-- SOURCE MATERIAL follows --

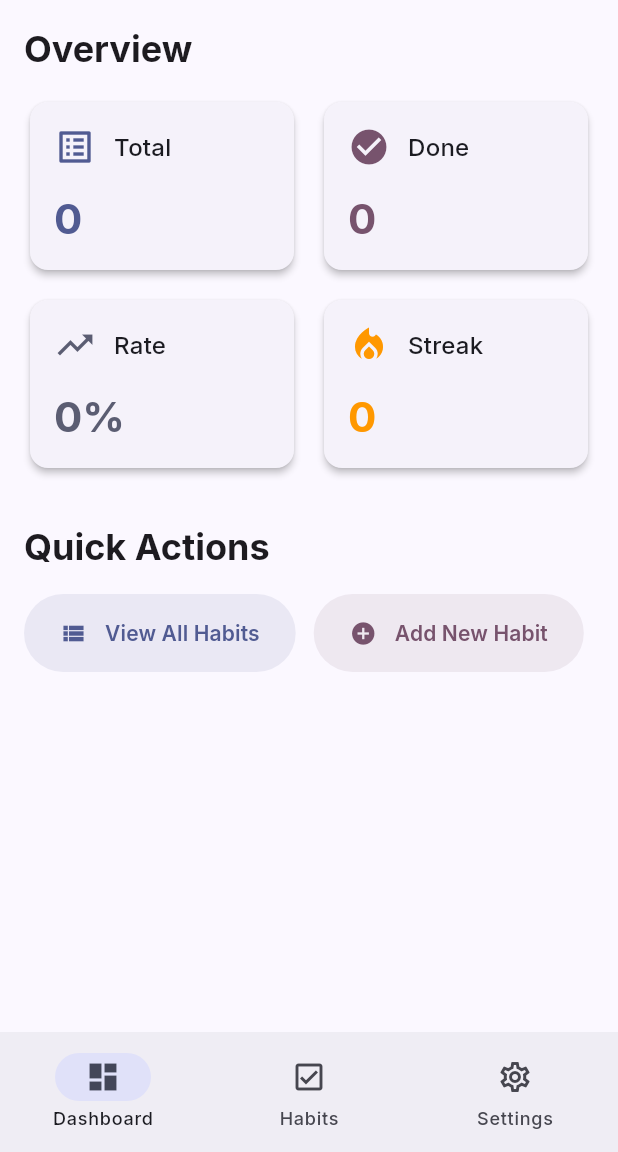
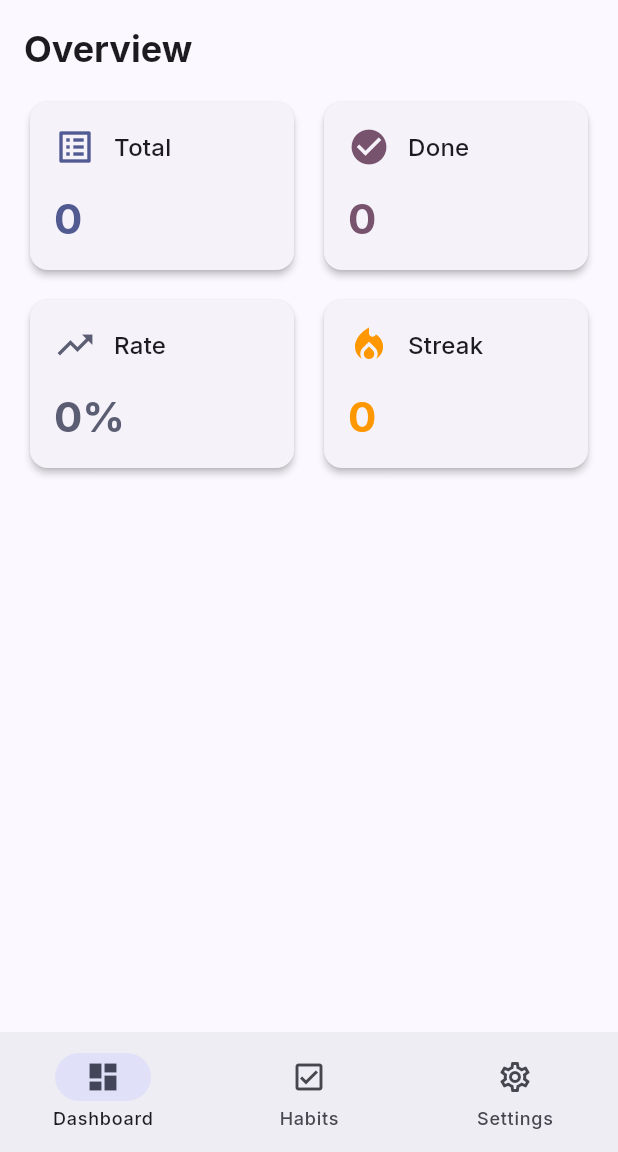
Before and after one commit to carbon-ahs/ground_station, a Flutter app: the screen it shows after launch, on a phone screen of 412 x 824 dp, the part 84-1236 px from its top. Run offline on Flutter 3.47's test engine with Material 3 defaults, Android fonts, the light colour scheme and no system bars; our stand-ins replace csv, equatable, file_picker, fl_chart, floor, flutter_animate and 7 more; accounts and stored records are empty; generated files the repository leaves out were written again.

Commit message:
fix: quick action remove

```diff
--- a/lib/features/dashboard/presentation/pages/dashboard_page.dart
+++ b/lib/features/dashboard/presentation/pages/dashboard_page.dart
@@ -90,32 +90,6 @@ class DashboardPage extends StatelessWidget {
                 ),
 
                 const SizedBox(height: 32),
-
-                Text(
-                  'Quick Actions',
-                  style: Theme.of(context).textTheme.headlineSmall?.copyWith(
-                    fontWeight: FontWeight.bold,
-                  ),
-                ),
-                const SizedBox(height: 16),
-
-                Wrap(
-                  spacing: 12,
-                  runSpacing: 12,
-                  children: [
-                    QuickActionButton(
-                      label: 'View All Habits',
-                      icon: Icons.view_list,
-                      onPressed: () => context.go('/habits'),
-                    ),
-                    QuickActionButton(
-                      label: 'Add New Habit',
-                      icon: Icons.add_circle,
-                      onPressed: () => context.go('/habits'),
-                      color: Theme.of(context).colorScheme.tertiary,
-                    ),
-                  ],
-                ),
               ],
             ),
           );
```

-- SOURCE MATERIAL concluded --
-- SOURCE MATERIAL follows --

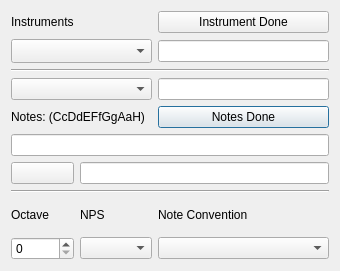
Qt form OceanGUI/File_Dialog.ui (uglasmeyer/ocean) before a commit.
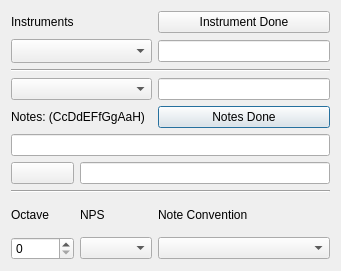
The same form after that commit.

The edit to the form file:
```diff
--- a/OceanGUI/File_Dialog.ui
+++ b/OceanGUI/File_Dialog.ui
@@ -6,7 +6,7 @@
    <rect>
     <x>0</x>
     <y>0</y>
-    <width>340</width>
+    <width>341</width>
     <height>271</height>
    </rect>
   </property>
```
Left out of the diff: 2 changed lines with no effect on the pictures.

-- SOURCE MATERIAL concluded --
-- SOURCE MATERIAL follows --

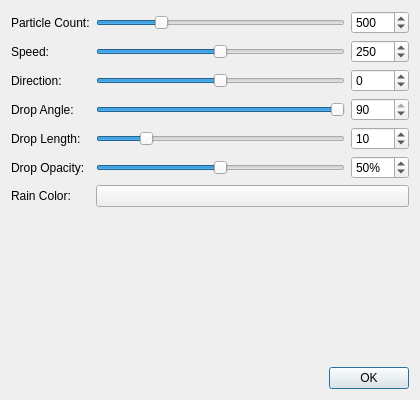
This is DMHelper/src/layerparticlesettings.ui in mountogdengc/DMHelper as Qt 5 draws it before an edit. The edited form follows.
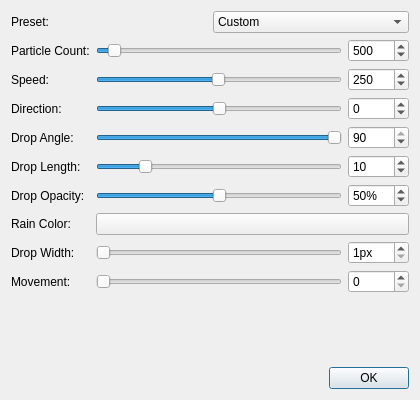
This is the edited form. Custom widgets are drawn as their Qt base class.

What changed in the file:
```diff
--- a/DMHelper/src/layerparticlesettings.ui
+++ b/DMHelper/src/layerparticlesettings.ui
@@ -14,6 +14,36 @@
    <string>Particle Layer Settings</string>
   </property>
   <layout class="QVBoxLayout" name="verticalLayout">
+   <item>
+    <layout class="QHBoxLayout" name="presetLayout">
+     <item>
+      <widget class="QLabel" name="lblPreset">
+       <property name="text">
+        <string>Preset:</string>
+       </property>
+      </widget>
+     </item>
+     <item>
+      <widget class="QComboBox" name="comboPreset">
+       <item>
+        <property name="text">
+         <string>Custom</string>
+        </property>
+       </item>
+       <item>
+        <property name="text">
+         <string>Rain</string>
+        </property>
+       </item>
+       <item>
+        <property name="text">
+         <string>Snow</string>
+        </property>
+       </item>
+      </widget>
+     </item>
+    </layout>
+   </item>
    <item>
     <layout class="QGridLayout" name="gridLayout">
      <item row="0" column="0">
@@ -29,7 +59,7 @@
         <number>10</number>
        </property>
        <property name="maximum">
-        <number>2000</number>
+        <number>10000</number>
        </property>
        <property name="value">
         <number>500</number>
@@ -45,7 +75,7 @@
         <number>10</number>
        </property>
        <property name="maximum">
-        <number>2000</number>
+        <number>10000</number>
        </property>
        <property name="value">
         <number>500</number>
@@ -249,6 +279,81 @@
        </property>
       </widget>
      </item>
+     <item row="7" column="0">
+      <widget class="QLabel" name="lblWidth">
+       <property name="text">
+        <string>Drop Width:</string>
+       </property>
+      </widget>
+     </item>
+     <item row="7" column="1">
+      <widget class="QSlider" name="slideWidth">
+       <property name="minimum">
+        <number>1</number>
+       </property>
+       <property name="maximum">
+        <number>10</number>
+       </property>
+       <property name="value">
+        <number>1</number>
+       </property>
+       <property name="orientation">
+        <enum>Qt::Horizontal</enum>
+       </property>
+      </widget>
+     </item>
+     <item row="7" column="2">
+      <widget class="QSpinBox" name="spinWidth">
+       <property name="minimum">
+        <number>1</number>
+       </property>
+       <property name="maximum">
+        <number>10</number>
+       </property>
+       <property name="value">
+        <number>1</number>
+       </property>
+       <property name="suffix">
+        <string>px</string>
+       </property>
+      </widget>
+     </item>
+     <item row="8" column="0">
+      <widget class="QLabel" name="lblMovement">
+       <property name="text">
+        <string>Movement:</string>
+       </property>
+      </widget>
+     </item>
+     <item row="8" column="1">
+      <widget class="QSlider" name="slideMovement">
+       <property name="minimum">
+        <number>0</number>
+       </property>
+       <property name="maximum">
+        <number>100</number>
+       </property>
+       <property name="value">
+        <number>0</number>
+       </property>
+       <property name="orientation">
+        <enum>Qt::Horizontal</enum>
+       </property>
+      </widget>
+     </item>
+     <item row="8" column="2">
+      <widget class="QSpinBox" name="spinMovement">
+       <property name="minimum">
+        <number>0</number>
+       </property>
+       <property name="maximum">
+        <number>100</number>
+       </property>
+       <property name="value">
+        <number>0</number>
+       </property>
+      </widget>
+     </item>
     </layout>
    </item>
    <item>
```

-- SOURCE MATERIAL concluded --

Search the entries for the word "height" and gather every line where it appears.

YOUR SOLUTION:
                 const SizedBox(height: 32),
-                const SizedBox(height: 16),
     <height>271</height>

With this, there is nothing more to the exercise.